What you are asked to do:
Report all lines from the entries below in which "void" appears.

(Version comparison data)
========================================

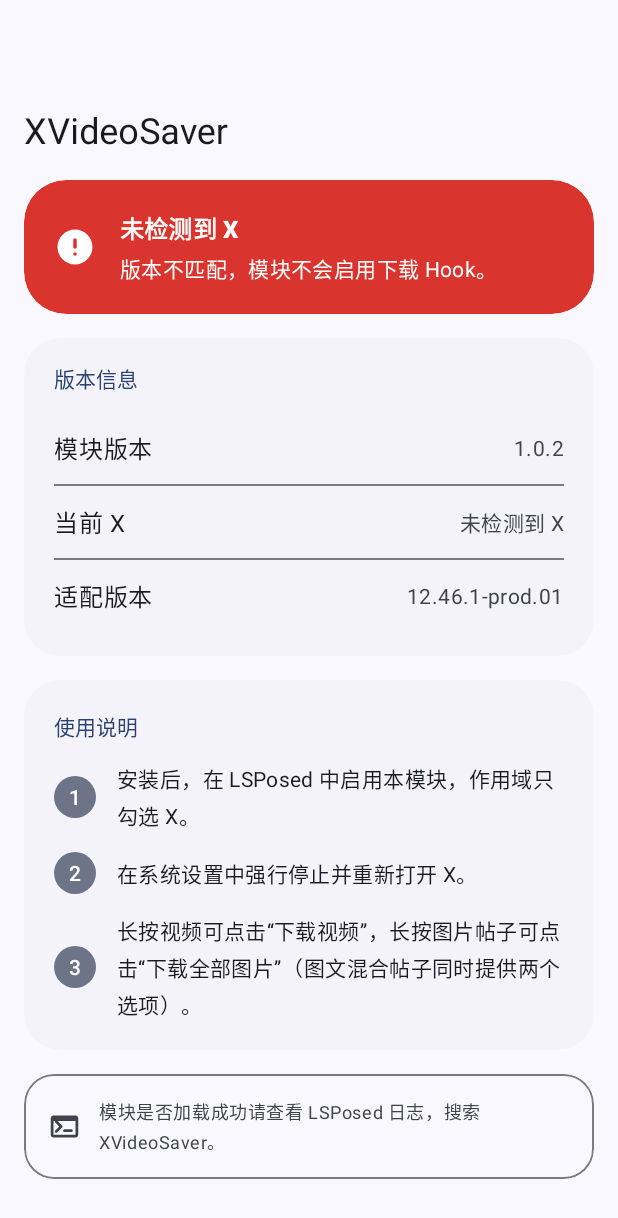
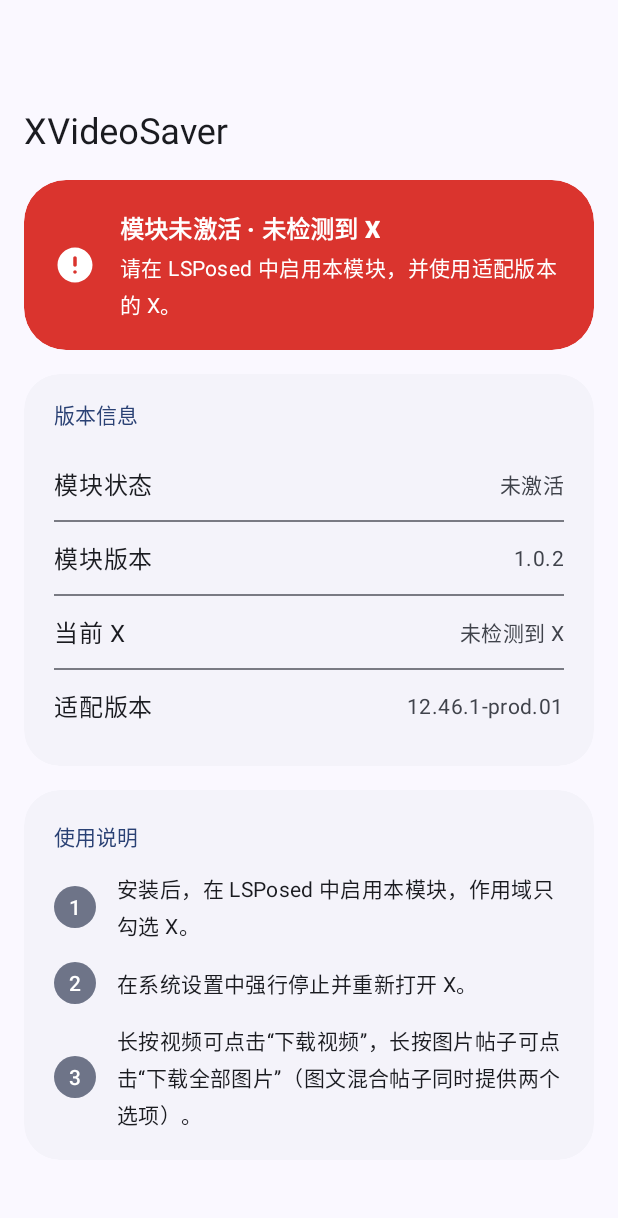
Before and after one commit to IamMapleZeng/Maple-Media-Saver, an Android app built with Jetpack Compose: the screen it shows after launch (MainActivity), on a phone screen of 412 x 824 dp. Shown: the top 1218 px of the screen. Run offline under Robolectric (Android 15) with nearby library versions, the phone set to English and light mode, and no system bars.

Commit message:
Show module activation status on home page and update README for v1.0.2

```diff
--- a/app/src/main/java/io/github/iammaplezeng/xvideosaver/MainActivity.java
+++ b/app/src/main/java/io/github/iammaplezeng/xvideosaver/MainActivity.java
@@ -22,6 +22,7 @@ public final class MainActivity extends AppCompatActivity {
     private ImageView statusIcon;
     private TextView statusTitle;
     private TextView statusSubtitle;
+    private TextView moduleStatusValue;
     private TextView moduleVersionValue;
     private TextView hostVersionValue;
     private TextView targetVersionValue;
@@ -53,6 +54,7 @@ public final class MainActivity extends AppCompatActivity {
         statusIcon = findViewById(R.id.status_icon);
         statusTitle = findViewById(R.id.status_title);
         statusSubtitle = findViewById(R.id.status_subtitle);
+        moduleStatusValue = findViewById(R.id.value_module_status);
         moduleVersionValue = findViewById(R.id.value_module_version);
         hostVersionValue = findViewById(R.id.value_host_version);
         targetVersionValue = findViewById(R.id.value_target_version);
@@ -82,22 +84,34 @@ public final class MainActivity extends AppCompatActivity {
             host = "未检测到 X";
         }
 
+        boolean activated = ModuleStatus.isActivated();
+        moduleStatusValue.setText(activated ? "已激活" : "未激活");
         hostVersionValue.setText(host);
 
         int containerColor;
         int onContainerColor;
-        if (supported) {
+        if (activated && supported) {
             containerColor = MaterialColors.getColor(statusCard, com.google.android.material.R.attr.colorPrimaryContainer);
             onContainerColor = MaterialColors.getColor(statusCard, com.google.android.material.R.attr.colorOnPrimaryContainer);
             statusIcon.setImageResource(R.drawable.ic_status_check);
-            statusTitle.setText("版本已适配");
-            statusSubtitle.setText("版本匹配，仍需在 LSPosed 中启用。");
+            statusTitle.setText("模块已激活 · 版本已适配");
+            statusSubtitle.setText("已在 LSPosed 中激活，长按视频或图片即可下载。");
+        } else if (!activated && supported) {
+            containerColor = MaterialColors.getColor(statusCard, com.google.android.material.R.attr.colorErrorContainer);
+            onContainerColor = MaterialColors.getColor(statusCard, com.google.android.material.R.attr.colorOnErrorContainer);
+            statusIcon.setImageResource(R.drawable.ic_status_warning);
+            statusTitle.setText("模块未激活 · 版本已适配");
+            statusSubtitle.setText("请在 LSPosed 中启用本模块，作用域勾选 X 后重启。");
         } else {
             containerColor = MaterialColors.getColor(statusCard, com.google.android.material.R.attr.colorErrorContainer);
             onContainerColor = MaterialColors.getColor(statusCard, com.google.android.material.R.attr.colorOnErrorContainer);
             statusIcon.setImageResource(R.drawable.ic_status_warning);
-            statusTitle.setText(installed ? "版本不匹配" : "未检测到 X");
-            statusSubtitle.setText("版本不匹配，模块不会启用下载 Hook。");
+            String activeText = activated ? "模块已激活" : "模块未激活";
+            String hostText = installed ? "版本不匹配" : "未检测到 X";
+            statusTitle.setText(activeText + " · " + hostText);
+            statusSubtitle.setText(activated
+                    ? "X 版本不匹配，模块不会启用下载 Hook。"
+                    : "请在 LSPosed 中启用本模块，并使用适配版本的 X。");
         }
 
         statusCard.setCardBackgroundColor(containerColor);
--- /dev/null
+++ b/app/src/main/java/io/github/iammaplezeng/xvideosaver/ModuleStatus.java
@@ -0,0 +1,10 @@
+package io.github.iammaplezeng.xvideosaver;
+
+/** Hooked by XVideoSaverModule in the module's own process to report LSPosed activation status. */
+final class ModuleStatus {
+    private ModuleStatus() {}
+
+    static boolean isActivated() {
+        return Boolean.FALSE;
+    }
+}
--- a/app/src/main/java/io/github/iammaplezeng/xvideosaver/XVideoSaverModule.java
+++ b/app/src/main/java/io/github/iammaplezeng/xvideosaver/XVideoSaverModule.java
@@ -30,7 +30,25 @@ public final class XVideoSaverModule implements IXposedHookLoadPackage {
 
     private static void log(String message) { XposedBridge.log("[XVideoSaver] " + message); }
 
+    private static void hookSelfActivation(ClassLoader loader) {
+        try {
+            Class<?> statusClass = Class.forName(ModuleStatus.class.getName(), false, loader);
+            Method isActivated = statusClass.getDeclaredMethod("isActivated");
+            XposedBridge.hookMethod(isActivated, new XC_MethodHook() {
+                @Override protected void beforeHookedMethod(MethodHookParam param) {
+                    param.setResult(true);
+                }
+            });
+        } catch (Throwable error) {
+            log("SELF HOOK FAILED: " + error.getClass().getSimpleName());
+        }
+    }
+
     @Override public void handleLoadPackage(XC_LoadPackage.LoadPackageParam p) throws Throwable {
+        if (BuildConfig.APPLICATION_ID.equals(p.packageName)) {
+            hookSelfActivation(p.classLoader);
+            return;
+        }
         if (!HOST.equals(p.packageName) || !HOST.equals(p.processName)) return;
         log("loaded module=" + BuildConfig.VERSION_NAME);
         Method attach = Application.class.getDeclaredMethod("attach", Context.class);
--- a/app/src/main/res/drawable/ic_terminal.xml
+++ /dev/null
@@ -1,10 +0,0 @@
-<?xml version="1.0" encoding="utf-8"?>
-<vector xmlns:android="http://schemas.android.com/apk/res/android"
-    android:width="24dp"
-    android:height="24dp"
-    android:viewportWidth="24"
-    android:viewportHeight="24">
-    <path
-        android:fillColor="#FFFFFFFF"
-        android:pathData="M20,4H4C2.9,4 2,4.9 2,6v12c0,1.1 0.9,2 2,2h16c1.1,0 2,-0.9 2,-2V6C22,4.9 21.1,4 20,4zM20,18H4V8h16V18zM6.71,16.29l3.59,-3.59c0.39,-0.39 0.39,-1.02 0,-1.41L6.71,7.7c-0.39,-0.39 -1.02,-0.39 -1.41,0s-0.39,1.02 0,1.41L8.17,12l-2.88,2.88c-0.39,0.39 -0.39,1.02 0,1.41S6.32,16.68 6.71,16.29zM12,16h5c0.55,0 1,-0.45 1,-1s-0.45,-1 -1,-1h-5c-0.55,0 -1,0.45 -1,1S11.45,16 12,16z" />
-</vector>
--- a/app/src/main/res/layout/activity_main.xml
+++ b/app/src/main/res/layout/activity_main.xml
@@ -123,6 +123,38 @@
                         android:text="版本信息"
                         android:textAppearance="?attr/textAppearanceLabelLarge"
                         android:textColor="?attr/colorPrimary" />
+
+                    <!-- Module Activation Status Row -->
+                    <LinearLayout
+                        android:layout_width="match_parent"
+                        android:layout_height="wrap_content"
+                        android:gravity="center_vertical"
+                        android:orientation="horizontal"
+                        android:paddingHorizontal="20dp"
+                        android:paddingVertical="12dp">
+
+                        <TextView
+                            android:layout_width="0dp"
+                            android:layout_height="wrap_content"
+                            android:layout_weight="1"
+                            android:text="模块状态"
+                            android:textAppearance="?attr/textAppearanceBodyLarge"
+                            android:textColor="?attr/colorOnSurface" />
+
+                        <TextView
+                            android:id="@+id/value_module_status"
+                            android:layout_width="wrap_content"
+                            android:layout_height="wrap_content"
+                            android:textAppearance="?attr/textAppearanceBodyMedium"
+                            android:textColor="?attr/colorOnSurfaceVariant" />
+
+                    </LinearLayout>
+
+                    <com.google.android.material.divider.MaterialDivider
+                        android:layout_width="match_parent"
+                        android:layout_height="wrap_content"
+                        app:dividerInsetEnd="20dp"
+                        app:dividerInsetStart="20dp" />
 
                     <!-- Module Version Row -->
                     <LinearLayout
@@ -329,43 +361,6 @@
 
             </com.google.android.material.card.MaterialCardView>
 
-            <!-- Log Tip Card -->
-            <com.google.android.material.card.MaterialCardView
-                style="?attr/materialCardViewOutlinedStyle"
-                android:layout_width="match_parent"
-                android:layout_height="wrap_content"
-                android:layout_marginTop="16dp"
-                app:cardBackgroundColor="?attr/colorSurface"
-                app:cardCornerRadius="20dp"
-                app:strokeColor="?attr/colorOutlineVariant">
-
-                <LinearLayout
-                    android:layout_width="match_parent"
-                    android:layout_height="wrap_content"
-                    android:gravity="center_vertical"
-                    android:orientation="horizontal"
-                    android:padding="16dp">
-
-                    <ImageView
-                        android:layout_width="22dp"
-                        android:layout_height="22dp"
-                        android:contentDescription="@null"
-                        android:src="@drawable/ic_terminal"
-                        app:tint="?attr/colorOnSurfaceVariant" />
-
-                    <TextView
-                        android:layout_width="0dp"
-                        android:layout_height="wrap_content"
-                        android:layout_marginStart="12dp"
-                        android:layout_weight="1"
-                        android:text="模块是否加载成功请查看 LSPosed 日志，搜索 XVideoSaver。"
-                        android:textAppearance="?attr/textAppearanceBodySmall"
-                        android:textColor="?attr/colorOnSurfaceVariant" />
-
-                </LinearLayout>
-
-            </com.google.android.material.card.MaterialCardView>
-
         </LinearLayout>
 
     </androidx.core.widget.NestedScrollView>
```
Also changed, not shown: 1 other file.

========================================

Response:
     private static void log(String message) { XposedBridge.log("[XVideoSaver] " + message); }
+    private static void hookSelfActivation(ClassLoader loader) {
+                @Override protected void beforeHookedMethod(MethodHookParam param) {
     @Override public void handleLoadPackage(XC_LoadPackage.LoadPackageParam p) throws Throwable {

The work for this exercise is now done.